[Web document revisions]
○ ○ ○ ○ ○ ○ ○
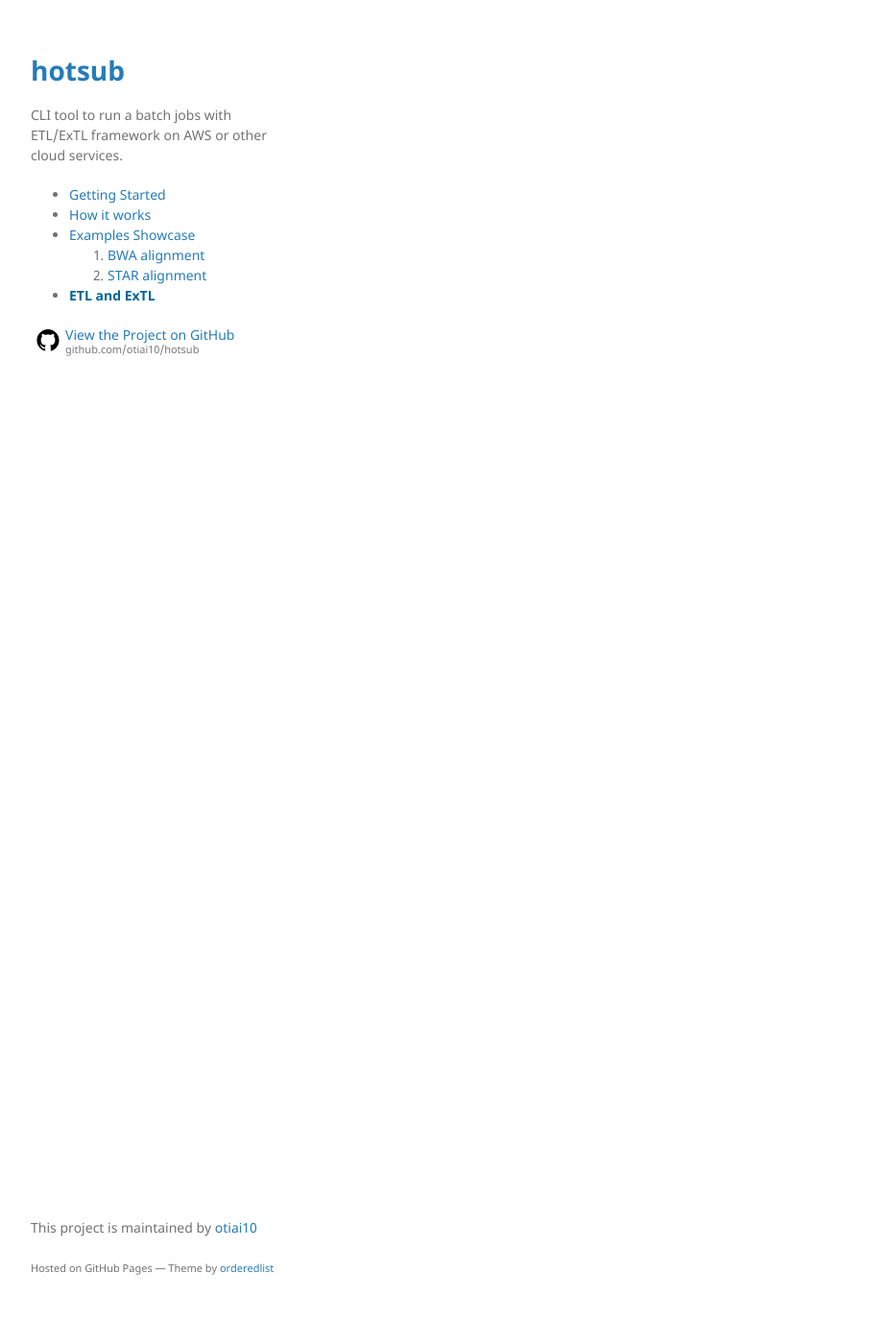
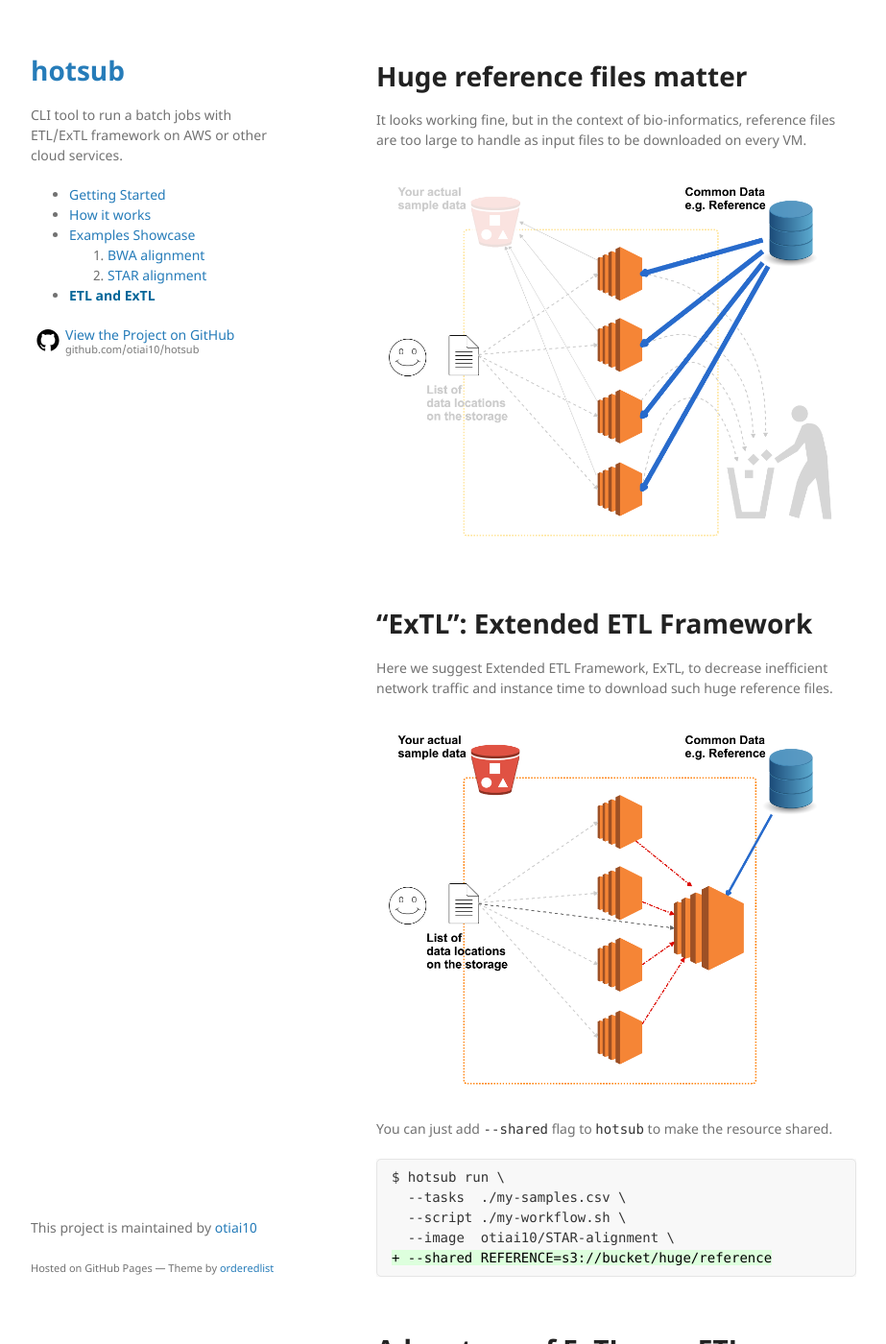
Before and after one commit to awsub/awsub.github.io, a Jekyll site: the page built from etl-and-extl.md, in a window 1280 px wide and 1400 px high, scrolled down 851 px. Shown: the whole window at 96% size, without its empty margins (178-1101 px from the left). Built offline with Jekyll 4.4.1, drawn with Linux system fonts in a browser that asks for light colours; some of the changed text lies outside the part shown.

Commit message:
Make "ETL and ExTL" page

````diff
--- a/etl-and-extl.md
+++ b/etl-and-extl.md
@@ -17,4 +17,44 @@
 
 # "On-demand" ETL on Cloud
 
-foobar
+When it comes to Cloud, ETL can be effective way to use computing resources and file storage.
+
+![](/assets/img/etl-adv.png)
+
+[See animation of how "on-demand" ETL works ->](/assets/img/example-animated.gif)
+
+# Huge reference files matter
+
+It looks working fine, but in the context of bio-informatics, reference files are too large to handle as input files to be downloaded on every VM.
+
+![](/assets/img/huge-reference.png)
+
+# "ExTL": Extended ETL Framework
+
+Here we suggest Extended ETL Framework, ExTL, to decrease inefficient network traffic and instance time to download such huge reference files.
+
+![](/assets/img/extl-overview.png)
+
+You can just add `--shared` flag to `hotsub` to make the resource shared.
+
+```diff
+$ hotsub run \
+  --tasks  ./my-samples.csv \
+  --script ./my-workflow.sh \
+  --image  otiai10/STAR-alignment \
++ --shared REFERENCE=s3://bucket/huge/reference
+```
+
+# Advantage of ExTL over ETL
+
+As "ExTL" creates an additional instance than computing VM instances, when it's large number of concurrent jobs, ExTL has an advantage over ETL.
+
+Fig. Time for computing by concurrency.
+
+![](/assets/img/compute-time.png)
+
+Fig. Estimated prices by concurrency.
+
+![](/assets/img/advantage.png)
+
+See [Poster on GCCBOSC 2018](https://github.com/hotsub/lab/blob/master/publications/2018-06-28_GCCBOSC/Poster-bosc2018.pdf) for more details.
````
Also changed, not shown: assets/img/advantage.png (added), assets/img/compute-time.png (added), assets/img/etl-adv.png (added), assets/img/extl-overview.png (added), assets/img/huge-reference.png (added), assets/img/sequence.png (added).
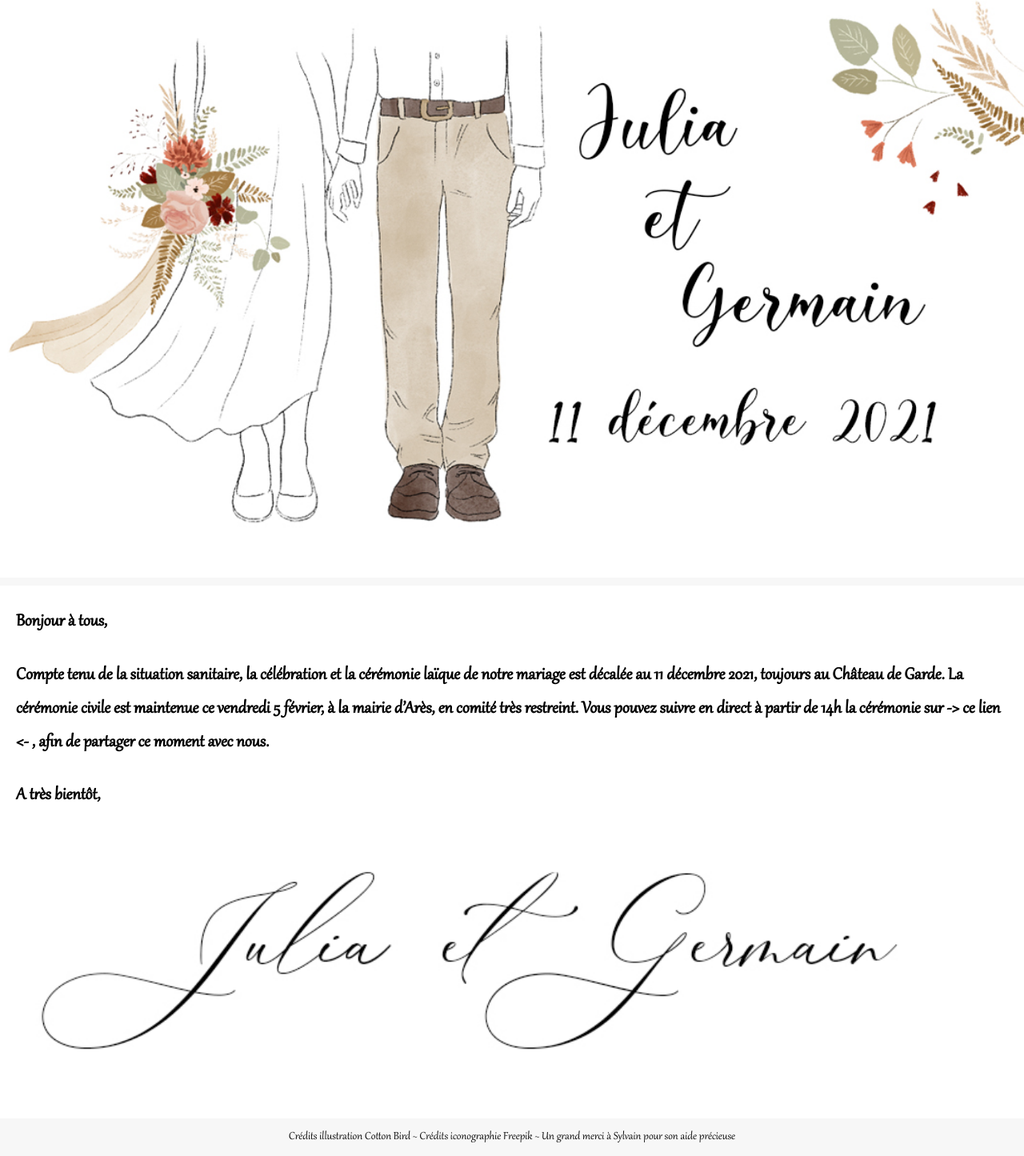
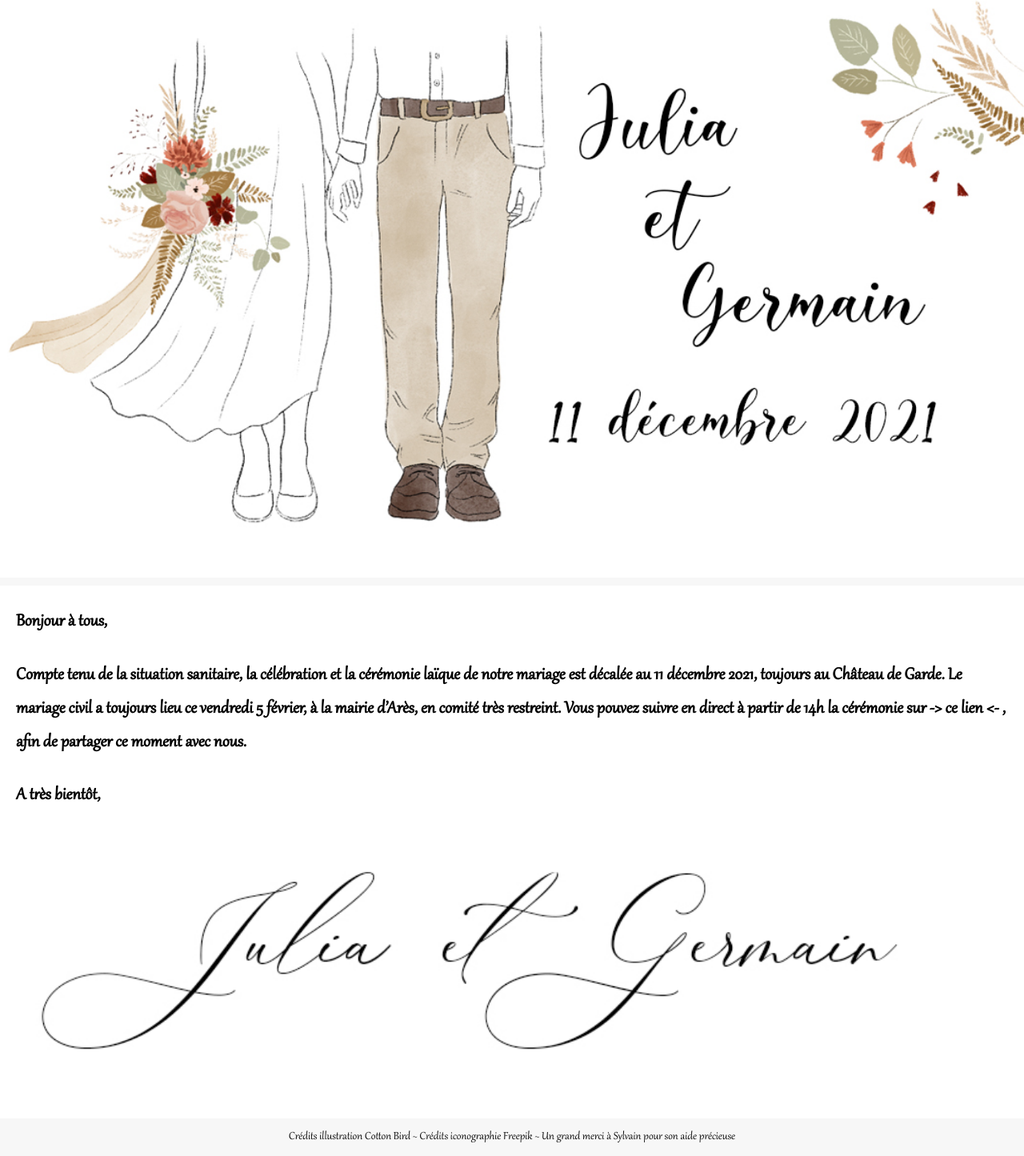
Before and after one commit to Germinal-A/Site-du-Mariage-de-Julia-et-Germain, a Jekyll site: the page built from index.md, in a window 1280 px wide. Shown: the whole page at 80% size. Built offline with Jekyll 4.4.1, drawn with Linux system fonts in a browser that asks for light colours.

Commit message:
Update index.md

```diff
--- a/index.md
+++ b/index.md
@@ -7,7 +7,7 @@ weight: 1
 Bonjour à tous,
 
 Compte tenu de la situation sanitaire, la célébration et la cérémonie laïque de notre mariage est décalée au 11 décembre 2021, toujours au Château de Garde.
-La cérémonie civile est maintenue ce vendredi 5 février, à la mairie d'Arès, en comité très restreint. Vous pouvez suivre en direct à partir de 14h la cérémonie sur  -> [ce lien](https://www.twitch.tv/juliaetgermain) <- , afin de partager ce moment avec nous.
+Le mariage civil a toujours lieu ce vendredi 5 février, à la mairie d'Arès, en comité très restreint. Vous pouvez suivre en direct à partir de 14h la cérémonie sur  -> [ce lien](https://www.twitch.tv/juliaetgermain) <- , afin de partager ce moment avec nous.
 
 A très bientôt,
 
```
○ ○ ○ ○ ○ ○ ○
Exercise brief
Each record above should come back exactly the same, only without its pictures.

Result of this exercise
Before and after one commit to awsub/awsub.github.io, a Jekyll site: the page built from etl-and-extl.md, in a window 1280 px wide and 1400 px high, scrolled down 851 px. Shown: the whole window at 96% size, without its empty margins (178-1101 px from the left). Built offline with Jekyll 4.4.1, drawn with Linux system fonts in a browser that asks for light colours; some of the changed text lies outside the part shown.

Commit message:
Make "ETL and ExTL" page

````diff
--- a/etl-and-extl.md
+++ b/etl-and-extl.md
@@ -17,4 +17,44 @@
 
 # "On-demand" ETL on Cloud
 
-foobar
+When it comes to Cloud, ETL can be effective way to use computing resources and file storage.
+
+![](/assets/img/etl-adv.png)
+
+[See animation of how "on-demand" ETL works ->](/assets/img/example-animated.gif)
+
+# Huge reference files matter
+
+It looks working fine, but in the context of bio-informatics, reference files are too large to handle as input files to be downloaded on every VM.
+
+![](/assets/img/huge-reference.png)
+
+# "ExTL": Extended ETL Framework
+
+Here we suggest Extended ETL Framework, ExTL, to decrease inefficient network traffic and instance time to download such huge reference files.
+
+![](/assets/img/extl-overview.png)
+
+You can just add `--shared` flag to `hotsub` to make the resource shared.
+
+```diff
+$ hotsub run \
+  --tasks  ./my-samples.csv \
+  --script ./my-workflow.sh \
+  --image  otiai10/STAR-alignment \
++ --shared REFERENCE=s3://bucket/huge/reference
+```
+
+# Advantage of ExTL over ETL
+
+As "ExTL" creates an additional instance than computing VM instances, when it's large number of concurrent jobs, ExTL has an advantage over ETL.
+
+Fig. Time for computing by concurrency.
+
+![](/assets/img/compute-time.png)
+
+Fig. Estimated prices by concurrency.
+
+![](/assets/img/advantage.png)
+
+See [Poster on GCCBOSC 2018](https://github.com/hotsub/lab/blob/master/publications/2018-06-28_GCCBOSC/Poster-bosc2018.pdf) for more details.
````
Also changed, not shown: assets/img/advantage.png (added), assets/img/compute-time.png (added), assets/img/etl-adv.png (added), assets/img/extl-overview.png (added), assets/img/huge-reference.png (added), assets/img/sequence.png (added).
Before and after one commit to Germinal-A/Site-du-Mariage-de-Julia-et-Germain, a Jekyll site: the page built from index.md, in a window 1280 px wide. Shown: the whole page at 80% size. Built offline with Jekyll 4.4.1, drawn with Linux system fonts in a browser that asks for light colours.

Commit message:
Update index.md

```diff
--- a/index.md
+++ b/index.md
@@ -7,7 +7,7 @@ weight: 1
 Bonjour à tous,
 
 Compte tenu de la situation sanitaire, la célébration et la cérémonie laïque de notre mariage est décalée au 11 décembre 2021, toujours au Château de Garde.
-La cérémonie civile est maintenue ce vendredi 5 février, à la mairie d'Arès, en comité très restreint. Vous pouvez suivre en direct à partir de 14h la cérémonie sur  -> [ce lien](https://www.twitch.tv/juliaetgermain) <- , afin de partager ce moment avec nous.
+Le mariage civil a toujours lieu ce vendredi 5 février, à la mairie d'Arès, en comité très restreint. Vous pouvez suivre en direct à partir de 14h la cérémonie sur  -> [ce lien](https://www.twitch.tv/juliaetgermain) <- , afin de partager ce moment avec nous.
 
 A très bientôt,
 
```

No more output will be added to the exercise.